The acting chief, Ms Kelu Chao, fired the heads of Radio Free Europe/Radio Liberty, Radio Free Asia and the Middle East Broadcasting Network last Friday evening, according to two sources familiar with the matter.
They had been appointed last month by the agency's chief executive at the time, Mr Michael Pack, an ally of former Trump aide Steve Bannon, as part of a broader effort to remove what he believed was partisan bias from the news outlets, reported The New York Times.
Numerous current and former employees at the agency had accused Mr Pack of trying to turn it into a mouthpiece for the Trump administration.
A spokesman for the United States Agency for Global Media declined to comment.

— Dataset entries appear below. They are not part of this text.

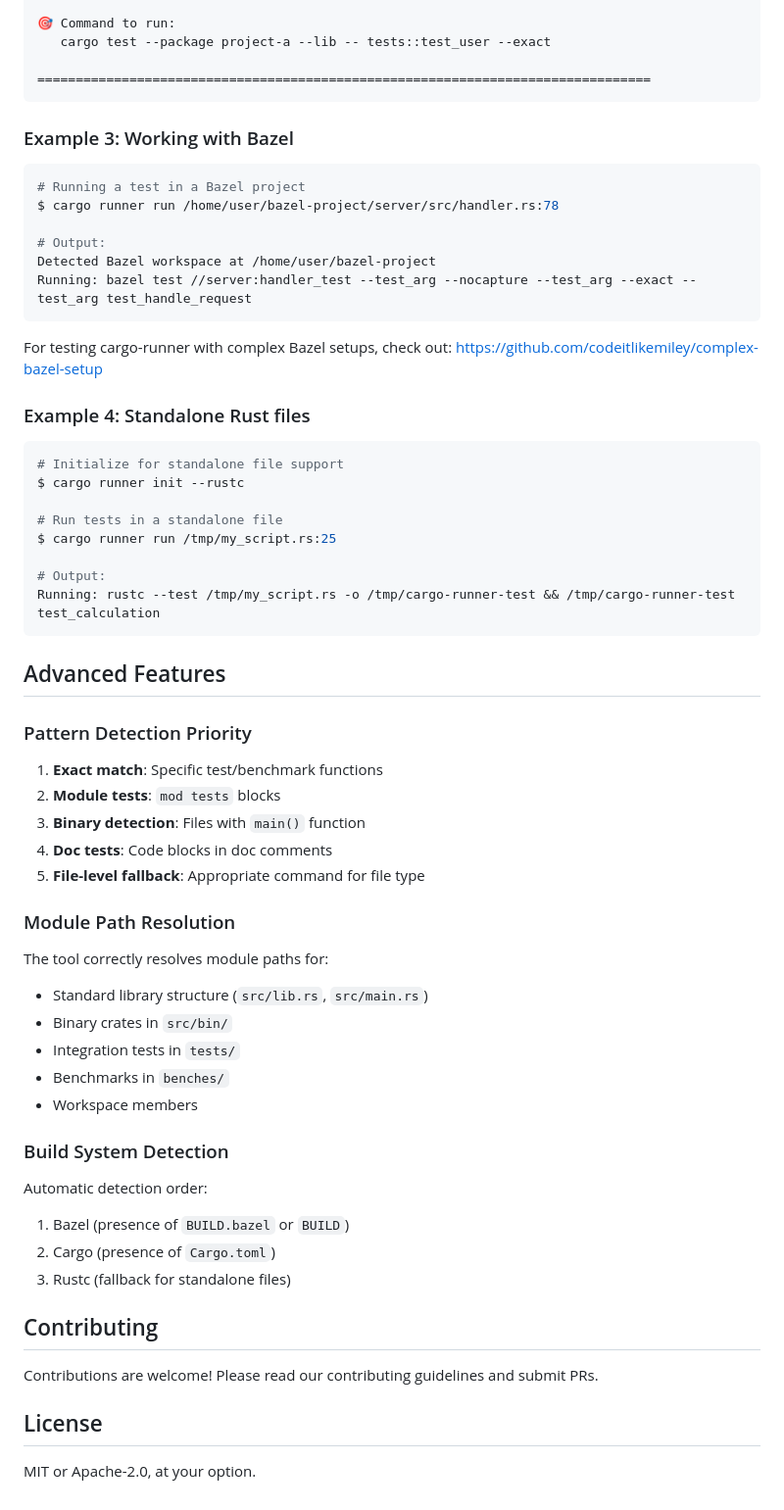
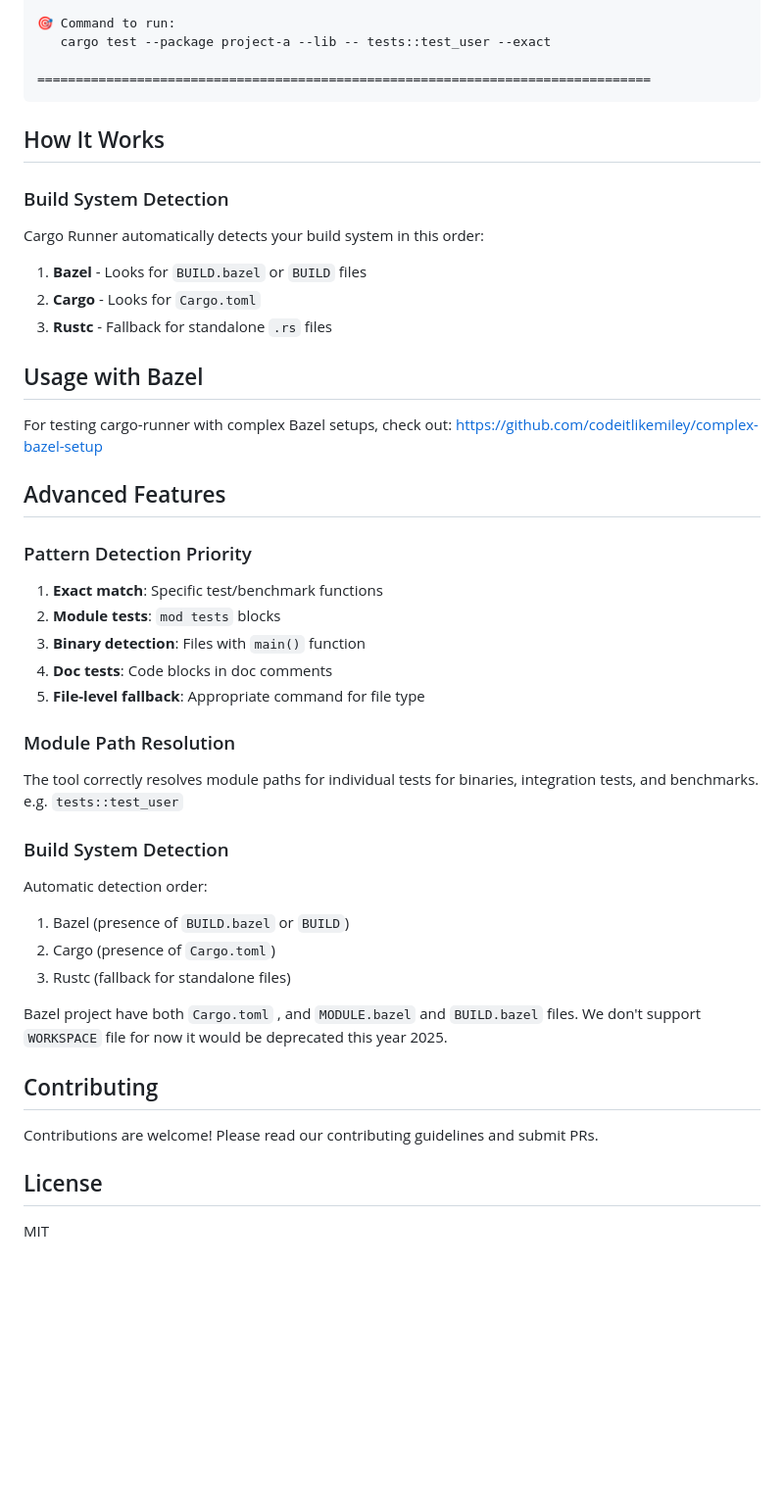
Before and after one commit to cargo-runner/cargo-runner, a Markdown page: README.md, the part around one of its changes. Shown at 98% size. Rendered like a GitHub page; folded sections open; blank space fills up the shorter version.

````diff
--- a/README.md
+++ b/README.md
@@ -316,31 +212,21 @@ $ cargo runner analyze /home/user/myproject/src/parser.rs
 
 </details>
 
-### Example 3: Working with Bazel
 
-```bash
-# Running a test in a Bazel project
-$ cargo runner run /home/user/bazel-project/server/src/handler.rs:78
+## How It Works
 
-# Output:
-Detected Bazel workspace at /home/user/bazel-project
-Running: bazel test //server:handler_test --test_arg --nocapture --test_arg --exact --test_arg test_handle_request
-```
+### Build System Detection
+
+Cargo Runner automatically detects your build system in this order:
+
+1. **Bazel** - Looks for `BUILD.bazel` or `BUILD` files
+2. **Cargo** - Looks for `Cargo.toml`
+3. **Rustc** - Fallback for standalone `.rs` files
+
+## Usage with Bazel
 
 For testing cargo-runner with complex Bazel setups, check out: https://github.com/codeitlikemiley/complex-bazel-setup
 
-### Example 4: Standalone Rust files
-
-```bash
-# Initialize for standalone file support
-$ cargo runner init --rustc
-
-# Run tests in a standalone file
-$ cargo runner run /tmp/my_script.rs:25
-
-# Output:
-Running: rustc --test /tmp/my_script.rs -o /tmp/cargo-runner-test && /tmp/cargo-runner-test test_calculation
-```
 
 ## Advanced Features
 
@@ -354,12 +240,8 @@ Running: rustc --test /tmp/my_script.rs -o /tmp/cargo-runner-test && /tmp/cargo-
 
 ### Module Path Resolution
 
-The tool correctly resolves module paths for:
-- Standard library structure (`src/lib.rs`, `src/main.rs`)
-- Binary crates in `src/bin/`
-- Integration tests in `tests/`
-- Benchmarks in `benches/`
-- Workspace members
+The tool correctly resolves module paths for individual tests for binaries, integration tests, and benchmarks.
+e.g. `tests::test_user`
 
 ### Build System Detection
 
@@ -368,10 +250,13 @@ Automatic detection order:
 2. Cargo (presence of `Cargo.toml`)
 3. Rustc (fallback for standalone files)
 
+Bazel project have both `Cargo.toml` , and `MODULE.bazel` and `BUILD.bazel` files.
+We don't support `WORKSPACE` file for now it would be deprecated this year 2025.
+
 ## Contributing
 
 Contributions are welcome! Please read our contributing guidelines and submit PRs.
 
 ## License
 
-MIT or Apache-2.0, at your option.
+MIT
````
Also changed, not shown: other parts of README.md (+15 -119 lines).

The dismissals are the latest in a series of changes at the agency - and the federally funded news outlets it oversees - under the Biden administration.
Last Thursday, the director of Voice of America (VOA) and his deputy were removed from their posts, and the head of the Office of Cuba Broadcasting also resigned.

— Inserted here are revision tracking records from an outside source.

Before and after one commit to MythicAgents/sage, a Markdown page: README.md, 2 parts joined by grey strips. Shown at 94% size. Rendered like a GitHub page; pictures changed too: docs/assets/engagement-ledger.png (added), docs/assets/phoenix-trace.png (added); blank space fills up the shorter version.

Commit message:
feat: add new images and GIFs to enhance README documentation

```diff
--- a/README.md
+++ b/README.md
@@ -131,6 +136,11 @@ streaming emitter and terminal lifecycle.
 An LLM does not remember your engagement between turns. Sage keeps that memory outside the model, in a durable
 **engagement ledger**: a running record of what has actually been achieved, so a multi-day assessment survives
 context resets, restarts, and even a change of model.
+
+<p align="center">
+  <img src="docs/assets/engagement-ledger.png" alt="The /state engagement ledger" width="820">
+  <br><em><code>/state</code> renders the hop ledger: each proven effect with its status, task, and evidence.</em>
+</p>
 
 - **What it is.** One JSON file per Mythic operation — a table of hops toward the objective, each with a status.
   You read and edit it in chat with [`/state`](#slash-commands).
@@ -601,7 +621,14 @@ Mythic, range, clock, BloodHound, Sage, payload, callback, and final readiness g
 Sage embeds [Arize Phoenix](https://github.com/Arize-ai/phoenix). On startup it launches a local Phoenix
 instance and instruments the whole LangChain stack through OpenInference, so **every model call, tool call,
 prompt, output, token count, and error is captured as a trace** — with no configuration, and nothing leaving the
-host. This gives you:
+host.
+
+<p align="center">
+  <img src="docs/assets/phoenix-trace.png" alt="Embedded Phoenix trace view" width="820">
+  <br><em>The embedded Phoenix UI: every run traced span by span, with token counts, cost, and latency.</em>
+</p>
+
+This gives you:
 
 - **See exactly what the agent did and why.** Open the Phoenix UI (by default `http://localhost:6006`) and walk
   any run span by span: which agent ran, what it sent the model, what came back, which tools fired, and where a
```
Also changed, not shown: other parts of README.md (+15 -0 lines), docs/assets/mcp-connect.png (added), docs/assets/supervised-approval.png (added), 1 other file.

A day before that, Mr Pack stepped down at the request of the Biden administration.
Mr Ted Lipien, who ran Radio Free Europe/Radio Liberty, was once a high-ranking official at VOA and became a sharp critic of the media agency.
Mr Stephen Yates, who led Radio Free Asia, was previously chair of the Idaho Republican Party and also served as former vice-president Dick Cheney's deputy national security adviser.
Ms Victoria Coates, who ran the Middle East Broadcasting Network, was a deputy national security adviser in the Trump administration.
After Mr Pack resigned, the Biden administration quickly installed Ms Chao, a long-time employee at Voice of America, to replace him.
Ms Yolanda Lopez, who served as director of the VOA's news centre, was also named as acting head of VOA, succeeding Mr Robert Reilly, who was an appointee of Mr Pack.
The US government spends US$637 million (S$846.22 million) each year to support the five news networks - VOA, Radio Free Europe/Radio Liberty, Middle East Broadcasting, the Office of Cuba Broadcasting and Radio Free Asia.
They have been regarded as an extension of America's "soft power", but the news they produce has traditionally been regarded to have been free of political control.
VOA alone broadcasts in 47 different languages, with its presence primarily in countries where press freedom is almost non-existent.
The Washington Post reported that one VOA journalist said Mr Pack's resignation triggered "sighs of relief and cheers" among employees.